▶ _Your goal_: Compute how many lines in the data below hold the word "transform", then report that number with nothing else.

[Collected data entries]
==========
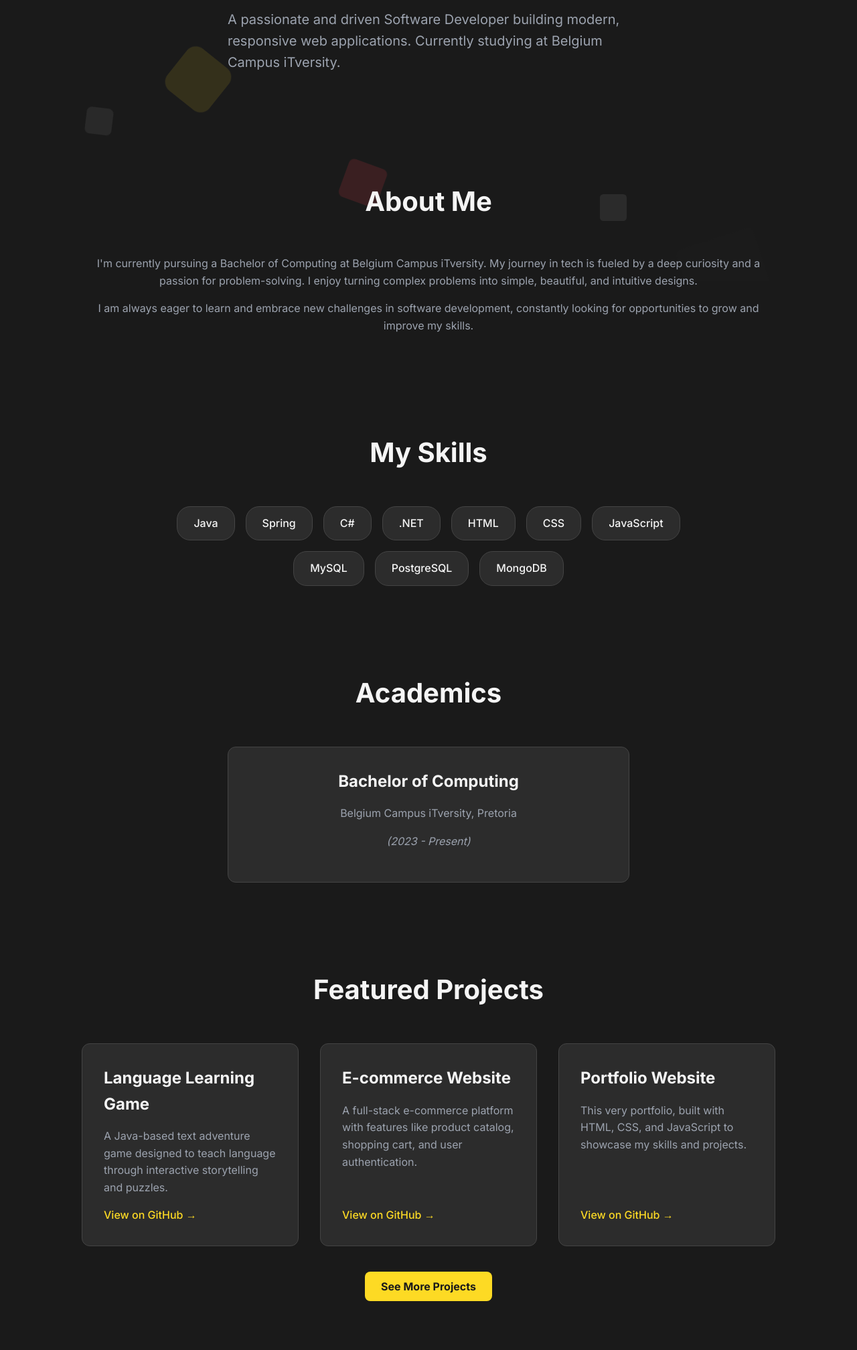
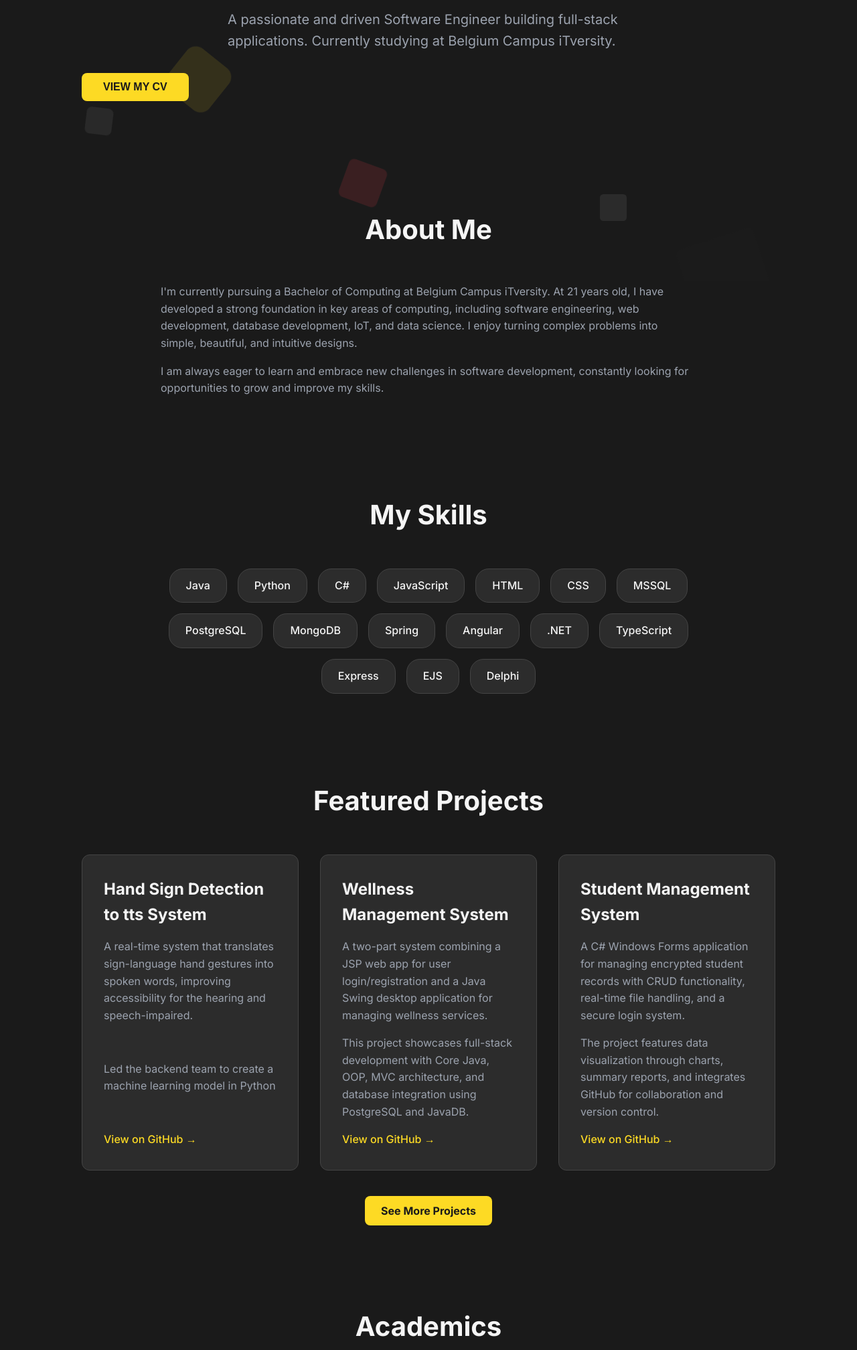
Before and after one commit to Renaldo9/Portfolio-Website, a plain HTML site: page index.html in a window 1280 px wide. Shown: the part 380-2396 px from the top of the page at 67% size. Drawn offline with Linux system fonts and the light colour scheme.

```diff
--- a/index.html
+++ b/index.html
@@ -53,11 +53,14 @@
     <main class="container">
         <!-- Hero Section -->
         <section id="hero" class="hero-section">
-            <img src="https://avatars.githubusercontent.com/u/125867623?v=4" alt="Renaldo Jardim" class="profile-img">
+            <img src="https://avatars.githubusercontent.com/u/21063944?s=400&u=02a7fbfc06a8fa59bcfb67ddfdc4d63e07b0e98d&v=4" alt="Renaldo Jardim" class="profile-img">
             <h1>Hi, I'm <span class="gradient-text">Renaldo Jardim</span></h1>
             <p class="subtitle">
-                A passionate and driven Software Developer building modern, responsive web applications. Currently studying at Belgium Campus iTversity.
+                A passionate and driven Software Engineer building full-stack applications. Currently studying at Belgium Campus iTversity.
             </p>
+            <a href="RenaldoCV.pdf" target="_blank">
+                <button>View My CV</button>
+            </a>
         </section>
 
         <!-- About Me Section -->
@@ -65,7 +68,8 @@
             <h2>About Me</h2>
             <div class="about-content">
                 <p>
-                    I'm currently pursuing a Bachelor of Computing at Belgium Campus iTversity. My journey in tech is fueled by a deep curiosity and a passion for problem-solving. I enjoy turning complex problems into simple, beautiful, and intuitive designs.
+                    I'm currently pursuing a Bachelor of Computing at Belgium Campus iTversity. At 21 years old, I have developed a strong foundation in key areas of computing, including software engineering, web
+                    development, database development, IoT, and data science. I enjoy turning complex problems into simple, beautiful, and intuitive designs.
                 </p>
                 <p>
                     I am always eager to learn and embrace new challenges in software development, constantly looking for opportunities to grow and improve my skills.
@@ -78,15 +82,50 @@
             <h2>My Skills</h2>
             <div class="skills-grid">
                 <div class="skill-item">Java</div>
-                <div class="skill-item">Spring</div>
+                <div class="skill-item">Python</div>
                 <div class="skill-item">C#</div>
-                <div class="skill-item">.NET</div>
+                <div class="skill-item">JavaScript</div>
                 <div class="skill-item">HTML</div>
                 <div class="skill-item">CSS</div>
-                <div class="skill-item">JavaScript</div>
-                <div class="skill-item">MySQL</div>
+                <div class="skill-item">MSSQL</div>
                 <div class="skill-item">PostgreSQL</div>
                 <div class="skill-item">MongoDB</div>
+                <div class="skill-item">Spring</div>
+                <div class="skill-item">Angular</div>
+                <div class="skill-item">.NET</div>
+                <div class="skill-item">TypeScript</div>
+                <div class="skill-item">Express</div>
+                <div class="skill-item">EJS</div>
+                <div class="skill-item">Delphi</div>
+            </div>
+        </section>
+
+
+        <!-- Projects Section -->
+        <section id="projects" class="content-section">
+            <h2>Featured Projects</h2>
+            <div class="projects-grid">
+                <div class="card">
+                    <h3>Hand Sign Detection to tts System</h3>
+                    <p>A real-time system that translates sign-language hand gestures into spoken words, improving accessibility for the hearing and speech-impaired.</p>
+                    <p>Led the backend team to create a machine learning model in Python</p>
+                    <a href="https://github.com/Renaldo9/HandSign_detection" target="_blank">View on GitHub &rarr;</a>
+                </div>
+                <div class="card">
+                    <h3>Wellness Management System</h3>
+                    <p>A two-part system combining a JSP web app for user login/registration and a Java Swing desktop application for managing wellness services.</p>
+                    <p>This project showcases full-stack development with Core Java, OOP, MVC architecture, and database integration using PostgreSQL and JavaDB.</p>
+                    <a href="https://github.com/Renaldo9/PRG381_Project_Wellness_Management_System" target="_blank">View on GitHub &rarr;</a>
+                </div>
+                <div class="card">
+                    <h3>Student Management System</h3>
+                    <p>A C# Windows Forms application for managing encrypted student records with CRUD functionality, real-time file handling, and a secure login system. </p>
+                    <p>The project features data visualization through charts, summary reports, and integrates GitHub for collaboration and version control.</p>
+                    <a href="https://github.com/Marcus-Moen/PRG282-PROJECT" target="_blank">View on GitHub &rarr;</a>
+                </div>
+            </div>
+            <div class="see-more-container">
+                <a href="projects.html" class="cta-button">See More Projects</a>
             </div>
         </section>
 
@@ -98,42 +137,21 @@
                 <p>Belgium Campus iTversity, Pretoria</p>
                 <p><em>(2023 - Present)</em></p>
             </div>
-        </section>
-
-        <!-- Projects Section -->
-        <section id="projects" class="content-section">
-            <h2>Featured Projects</h2>
-            <div class="projects-grid">
-                <div class="card">
-                    <h3>Language Learning Game</h3>
-                    <p>A Java-based text adventure game designed to teach language through interactive storytelling and puzzles.</p>
-                    <a href="https://github.com/Renaldo9/Language-learning-game" target="_blank">View on GitHub &rarr;</a>
-                </div>
-                <div class="card">
-                    <h3>E-commerce Website</h3>
-                    <p>A full-stack e-commerce platform with features like product catalog, shopping cart, and user authentication.</p>
-                    <a href="https://github.com/Renaldo9" target="_blank">View on GitHub &rarr;</a>
-                </div>
-                <div class="card">
-                    <h3>Portfolio Website</h3>
-                    <p>This very portfolio, built with HTML, CSS, and JavaScript to showcase my skills and projects.</p>
-                    <a href="https://github.com/Renaldo9" target="_blank">View on GitHub &rarr;</a>
-                </div>
-            </div>
-            <div class="see-more-container">
-                <a href="projects.html" class="cta-button">See More Projects</a>
+            <div class="academic-item">
+                <h3>Highschool</h3>
+                <p>Bergsig Academy, Rustenburg</p>
+                <p><em>(2017 - 2022)</em></p>
             </div>
         </section>
 
         <!-- Contact Section -->
         <section id="contact" class="content-section contact-section">
             <h2>Get In Touch</h2>
-            <p>I'm always open to discussing new projects, creative ideas, or opportunities. Feel free to reach out!</p>
             <div class="contact-links">
-                <a href="mailto:renaldo.jardim.student@belgiumcampus.ac.za"><i class="fas fa-envelope"></i> renaldo.jardim.student@belgiumcampus.ac.za</a>
-                <a href="tel:+27123456789"><i class="fas fa-phone"></i> +27 12 345 6789</a>
+                <a href="mailto:renaldojardim10@gmail.com"><i class="fas fa-envelope"></i> renaldojardim10@gmail.com</a>
+                <a href="tel:+27653184477"><i class="fas fa-phone"></i> +27 65 318 4477</a>
                 <a href="https://github.com/Renaldo9" target="_blank"><i class="fab fa-github"></i> GitHub</a>
-                <a href="https://www.linkedin.com/in/your-linkedin-profile/" target="_blank"><i class="fab fa-linkedin"></i> LinkedIn</a>
+                <a href="https://www.linkedin.com/in/renaldo-jardim-240763359/" target="_blank"><i class="fab fa-linkedin"></i> LinkedIn</a>
             </div>
         </section>
     </main>
@@ -141,7 +159,6 @@
     <footer>
         <div class="container">
             <p>&copy; <span id="year"></span> Renaldo Jardim. All Rights Reserved.</p>
-            <p>Built with <span class="heart">&hearts;</span> and a lot of coffee.</p>
         </div>
     </footer>
 
--- a/style.css
+++ b/style.css
@@ -145,7 +145,7 @@
     padding: 0.5rem 1rem;
     border-radius: 8px;
     font-weight: 600;
-    transition: background-color 0.3s ease;
+    transition: background-color 0.3s ease, color 0.3s ease;
 }
 .nav-button:hover { background-color: var(--secondary-color); color: var(--text-color); }
 
@@ -180,13 +180,53 @@
 .profile-img { width: 160px; height: 160px; border-radius: 50%; border: 4px solid var(--primary-color); margin: 0 auto 1.5rem; box-shadow: 0 0 20px var(--primary-color); }
 .subtitle { max-width: 600px; margin: 1rem auto 0; font-size: 1.25rem; color: var(--text-muted); }
 
+/* Download CV Button */
+.hero-section button {
+    margin-top: 2rem;
+    background-color: var(--primary-color);
+    color: #1A1A1A;
+    padding: 0.75rem 2rem;
+    border-radius: 8px;
+    font-weight: 600;
+    border: none;
+    cursor: pointer;
+    font-size: 1rem;
+    text-transform: uppercase;
+    transition: background-color 0.3s ease, color 0.3s ease, transform 0.3s ease;
+}
+.hero-section button:hover {
+    background-color: var(--secondary-color);
+    color: var(--text-color);
+    transform: translateY(-3px);
+}
+
+
+/* About Section */
+.about-content {
+    max-width: 800px;
+    margin: 0 auto;
+    text-align: left;
+}
+
 /* Skills Section */
 .skills-grid { display: flex; flex-wrap: wrap; justify-content: center; gap: 1rem; max-width: 800px; margin: 0 auto; }
 .skill-item { background-color: var(--card-bg); border: 1px solid var(--border-color); padding: 0.75rem 1.5rem; border-radius: 20px; font-weight: 500; transition: transform 0.2s, border-color 0.2s; }
 .skill-item:hover { transform: scale(1.1); border-color: var(--primary-color); }
 
 /* Academics Section */
-.academic-item { background-color: var(--card-bg); padding: 2rem; border-radius: 12px; border: 1px solid var(--border-color); max-width: 600px; margin: 0 auto; }
+#academics .academic-item {
+    background-color: var(--card-bg);
+    padding: 2rem;
+    border-radius: 12px;
+    border: 1px solid var(--border-color);
+    max-width: 600px;
+    margin: 0 auto;
+    text-align: left;
+}
+#academics .academic-item:not(:last-child) {
+    margin-bottom: 2rem;
+}
+
 
 /* Projects & Cards */
 .projects-grid { display: grid; grid-template-columns: repeat(auto-fit, minmax(300px, 1fr)); gap: 2rem; text-align: left; }
@@ -196,7 +236,7 @@
 .card a { font-weight: 500; }
 
 .see-more-container { margin-top: 3rem; }
-.cta-button { background-color: var(--primary-color); color: #1A1A1A; padding: 0.75rem 1.5rem; border-radius: 8px; font-weight: 600; transition: background-color 0.3s ease; }
+.cta-button { background-color: var(--primary-color); color: #1A1A1A; padding: 0.75rem 1.5rem; border-radius: 8px; font-weight: 600; transition: background-color 0.3s ease, color 0.3s ease; }
 .cta-button:hover { background-color: var(--secondary-color); color: var(--text-color); }
 
 /* Contact Section */
@@ -215,10 +255,10 @@
 @media (max-width: 768px) {
     h1 { font-size: 2.5rem; }
     h2 { font-size: 2rem; }
-    .nav-links, .nav-button { display: none; }
+    .nav-links { display: none; }
+    .nav-controls .nav-button { display: none; }
     .mobile-nav-toggle { display: block; }
     .mobile-nav.active { display: flex; }
     header nav { padding: 1rem; }
     .container { padding: 0 1rem; }
-    .nav-controls .nav-button { display: none; }
 }
```
Also changed, not shown: projects.html (+12 -30 lines), 1 other file.
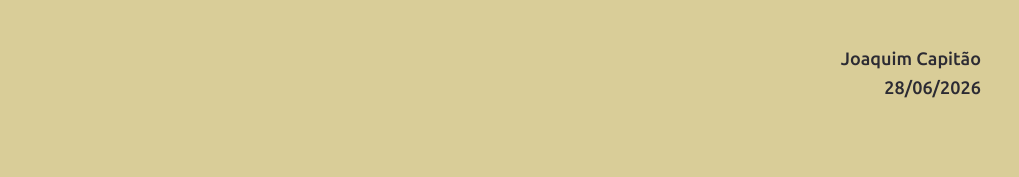
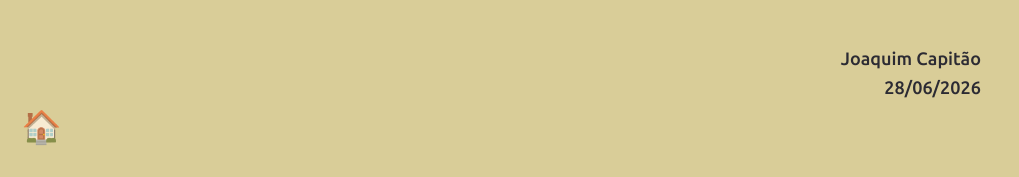
Before and after one commit to joaquim-capitao/queime-depois-de-ler, a Jekyll site: the page built from desporto-perfeito.md, in a window 1280 px wide. Shown: the part 1740-1917 px from the top of the page, without its empty margins (0-1019 px from the left). Built offline with Jekyll 4.4.1, drawn with Linux system fonts in a browser that asks for light colours; our own code applies the rules of GitHub Pages for plain Markdown files; before the commit the page ends 1868 px from its top, so only the background shows below that.

Commit message:
Atualizar o style-light.html

```diff
--- a/_layouts/style-light.html
+++ b/_layouts/style-light.html
@@ -14,5 +14,9 @@
         </article>
     </main>
 
+    <a href="{{ '/index' | relative_url }}" style="font-size: 32px; text-decoration: none; opacity: 0.8;" title="Voltar ao índice">🏠</a>
+        </footer>
+
+
 </body>
 </html>
```
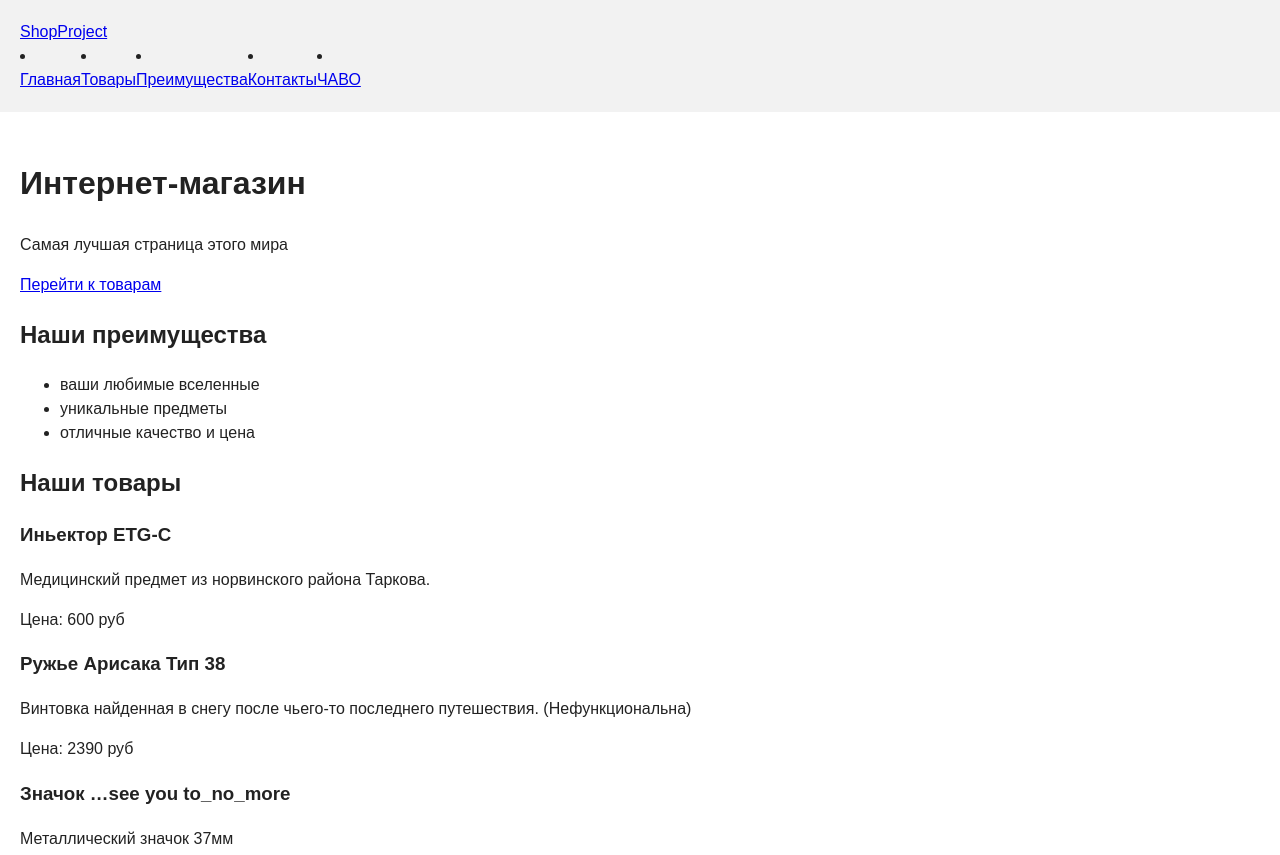
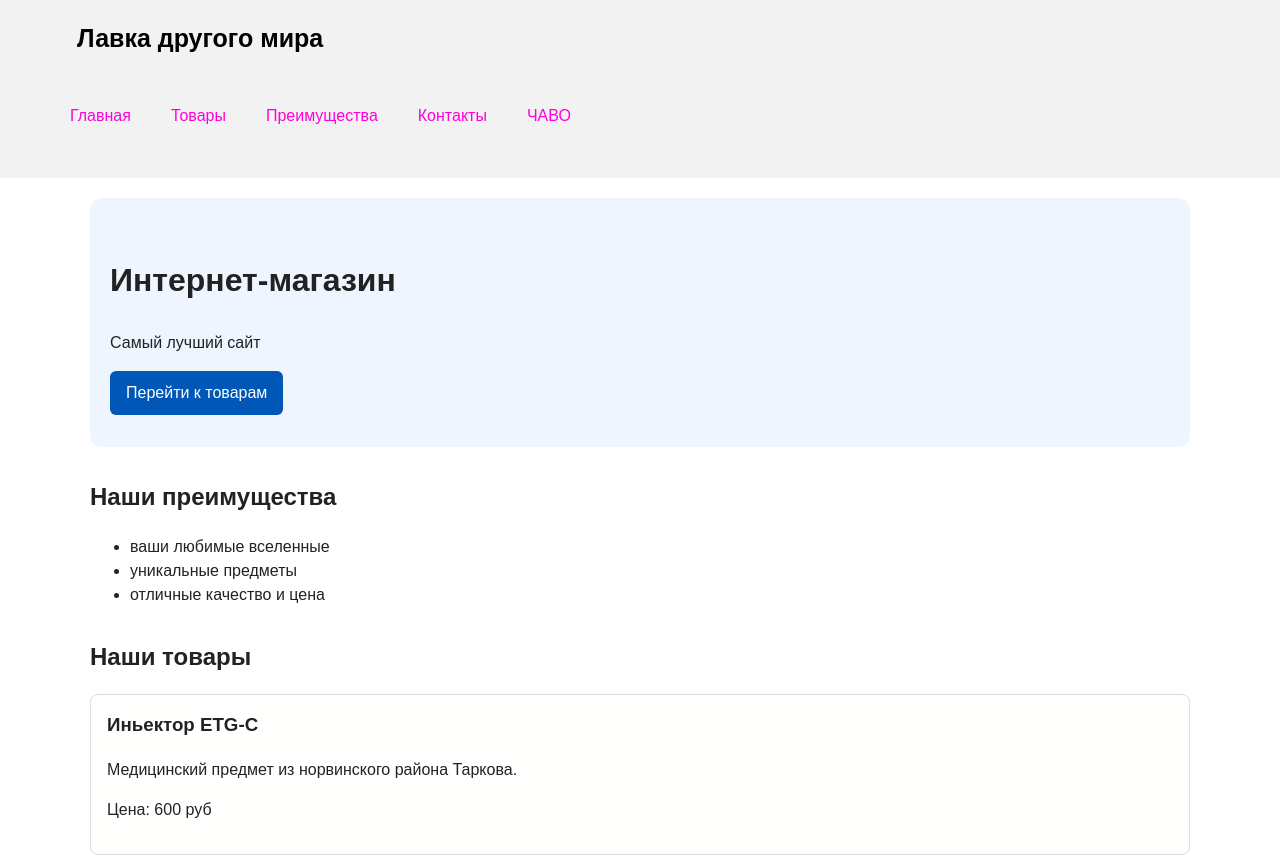
Before and after one commit to PancakeInAMicrowave/anotherworldlavka, a plain HTML site: page index.html in a window 1280 px wide. Shown: the top 855 px of the page. Drawn offline with Linux system fonts and the light colour scheme.

Commit message:
feat: update design

```diff
--- a/index.html
+++ b/index.html
@@ -3,15 +3,15 @@
 <head>
     <meta charset="utf-8" />
     <meta name="viewport" content="width=device-width, initial-scale=1.0" />
-    <title>параша</title>
+    <title>Лавка другого мира</title>
     <link rel="stylesheet" href="style.css" />
 </head>
 <body>
     <header>
         <div class="site-header">
-            <a class="site-logo" href="index.html">ShopProject</a>
+            <a class="site-logo" href="index.html">Лавка другого мира</a>
 
-            <nav class="site-nav" aria-label="Навигация"
+            <nav class="site-nav" aria-label="Навигация">
                 <ul class="site-nav__list">
                     <li><a href="index.html">Главная</a></li>
                     <li><a href="#goods">Товары</a></li>
@@ -26,7 +26,7 @@
         <section class="hero">
             <h1>Интернет-магазин</h1>
             <p>
-                Самая лучшая страница этого мира
+                Самый лучший сайт
             </p>
             <a class="button" href="#goods">Перейти к товарам</a>
         </section>
--- a/style.css
+++ b/style.css
@@ -25,9 +25,71 @@ footer {
     color: #ffffff;
     text-align: center;
 }
-.site-nav {
+.site-nav__list {
+    padding: 0;
+    margin: 16px 0 0;
+    list-style: none;
     display: flex;
     justify-content: space-between;
     align-items: center;
-    width: 25%;
+    width: 14%;
+    padding: 30px;
+    max-width: 1600px;
 }
+.site-nav__list a {
+    color: #ff00dc;
+    text-decoration: none;
+    padding: 20px;
+}
+.site-nav__list a:hover {
+    text-decoration: underline;
+}
+.site-logo {
+    font-weight: bold;
+    font-size: 25px;
+    text-decoration: none;
+    color: #000000;
+    padding: 57px;
+}
+.hero {
+    max-width: 1100px;
+    margin: 0 auto 32px;
+    padding: 32px 20px;
+    background-color: #eef5ff;
+    border-radius: 12px;
+}
+.section {
+    max-width: 1100px;
+    margin: 0 auto 32px;
+}
+.section h2 {
+    margin-top: 0;
+}
+.product-card {
+    margin-bottom: 16px;
+    padding: 16px;
+    border: 1px solid #dddddd;
+    border-radius: 8px;
+    background-color: #fffffe
+}
+.product-card h3 {
+    margin-top: 0;
+}
+.button {
+    display: inline-block;
+    padding: 10px 16px;
+    color: #ffffff;
+    background-color: #0057b8;
+    text-decoration: none;
+    border-radius: 6px;
+}
+.button:hover {
+    background-color: #003f86;
+}
+.aside-info {
+    max-width: 1100px;
+    margin: 0 auto 32px;
+    padding: 16px;
+    border-left: 4px solid #0057b8;
+    background-color: #f7f7f7;
+}
```
Also changed, not shown: 1 other file.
==========
▶ _Task output_: 5